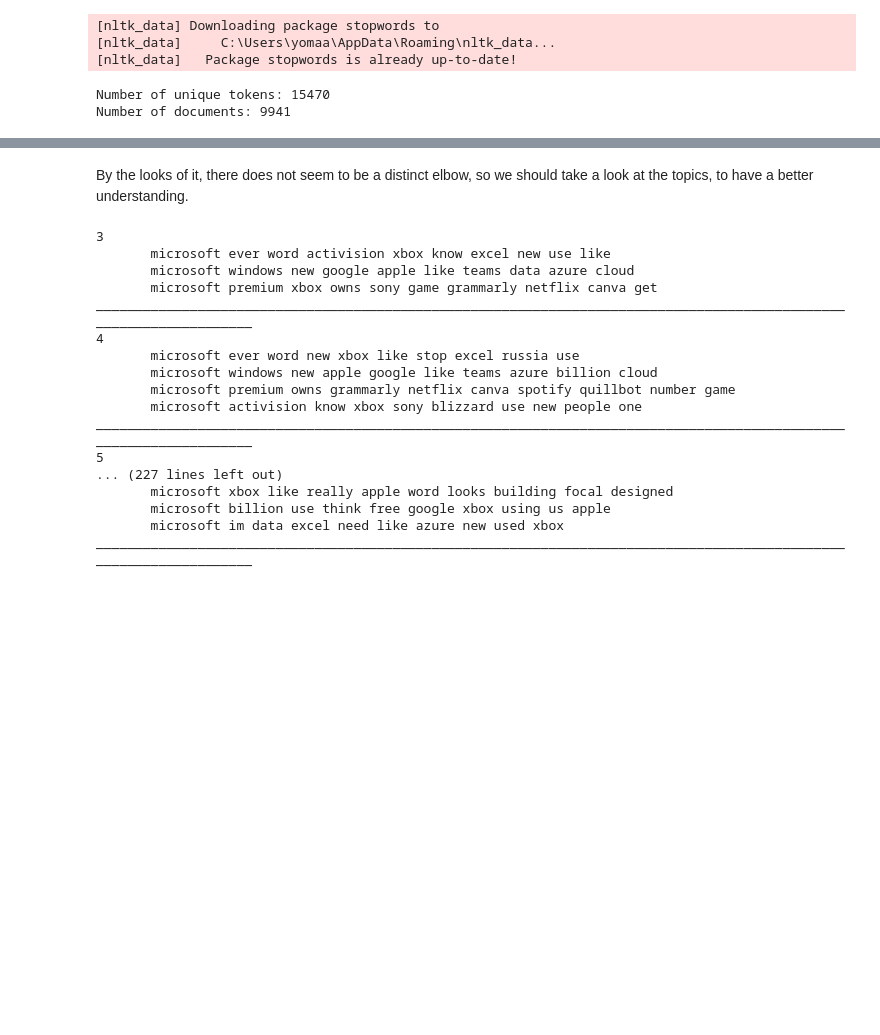
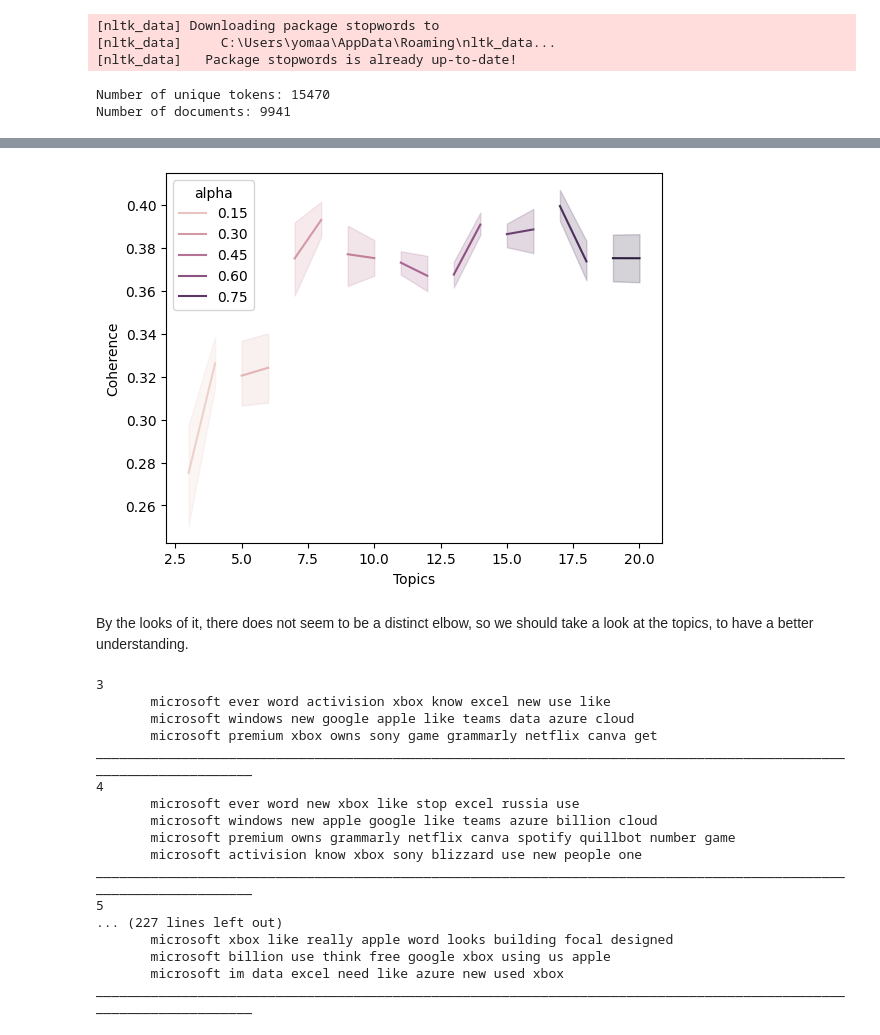
Before and after one commit to vishal-parameswaran/University-of-Chicago, a Jupyter notebook: Natural Language Processing and Cognitive Computing/Assignment 6/code/NLP_Assignment_6_Starter-1.ipynb, the cells around one changed output, grey strips where cells are left out. Cells and saved outputs as stored; diff of their text form; code cells hidden in the pictures; blank space fills up the shorter version.

```diff
--- a/Natural Language Processing and Cognitive Computing/Assignment 6/code/NLP_Assignment_6_Starter-1.ipynb
+++ b/Natural Language Processing and Cognitive Computing/Assignment 6/code/NLP_Assignment_6_Starter-1.ipynb
@@ -153,0 +151,2 @@ lda_tuning.plot(x ='Topics', y='Coherence', kind = 'line',figsize=(12,6),xticks=
+# %%
+lda_tuning['alpha'] = lda_tuning['alpha'].astype(object)
@@ -154,3 +168,7 @@ lda_tuning.plot(x ='Topics', y='Coherence', kind = 'line',figsize=(12,6),xticks=
+# %%
+lineplt = sns.lineplot(data = lda_tuning,x ='Topics', y='Coherence',hue="alpha")
+# %% [output]
+[figure, added]
 # %% [markdown]
 By the looks of it, there does not seem to be a distinct elbow, so we should take a look at the topics, to have a better understanding.
 # %%
```
Also changed, not shown: parts of 5 cells of this notebook, 6 other files.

==================================================

> _Description of the task_: The preceding listing is to be restated word for word, with every picture omitted.

> _Result for this exercise_:
Before and after one commit to vishal-parameswaran/University-of-Chicago, a Jupyter notebook: Natural Language Processing and Cognitive Computing/Assignment 6/code/NLP_Assignment_6_Starter-1.ipynb, the cells around one changed output, grey strips where cells are left out. Cells and saved outputs as stored; diff of their text form; code cells hidden in the pictures; blank space fills up the shorter version.

```diff
--- a/Natural Language Processing and Cognitive Computing/Assignment 6/code/NLP_Assignment_6_Starter-1.ipynb
+++ b/Natural Language Processing and Cognitive Computing/Assignment 6/code/NLP_Assignment_6_Starter-1.ipynb
@@ -153,0 +151,2 @@ lda_tuning.plot(x ='Topics', y='Coherence', kind = 'line',figsize=(12,6),xticks=
+# %%
+lda_tuning['alpha'] = lda_tuning['alpha'].astype(object)
@@ -154,3 +168,7 @@ lda_tuning.plot(x ='Topics', y='Coherence', kind = 'line',figsize=(12,6),xticks=
+# %%
+lineplt = sns.lineplot(data = lda_tuning,x ='Topics', y='Coherence',hue="alpha")
+# %% [output]
+[figure, added]
 # %% [markdown]
 By the looks of it, there does not seem to be a distinct elbow, so we should take a look at the topics, to have a better understanding.
 # %%
```
Also changed, not shown: parts of 5 cells of this notebook, 6 other files.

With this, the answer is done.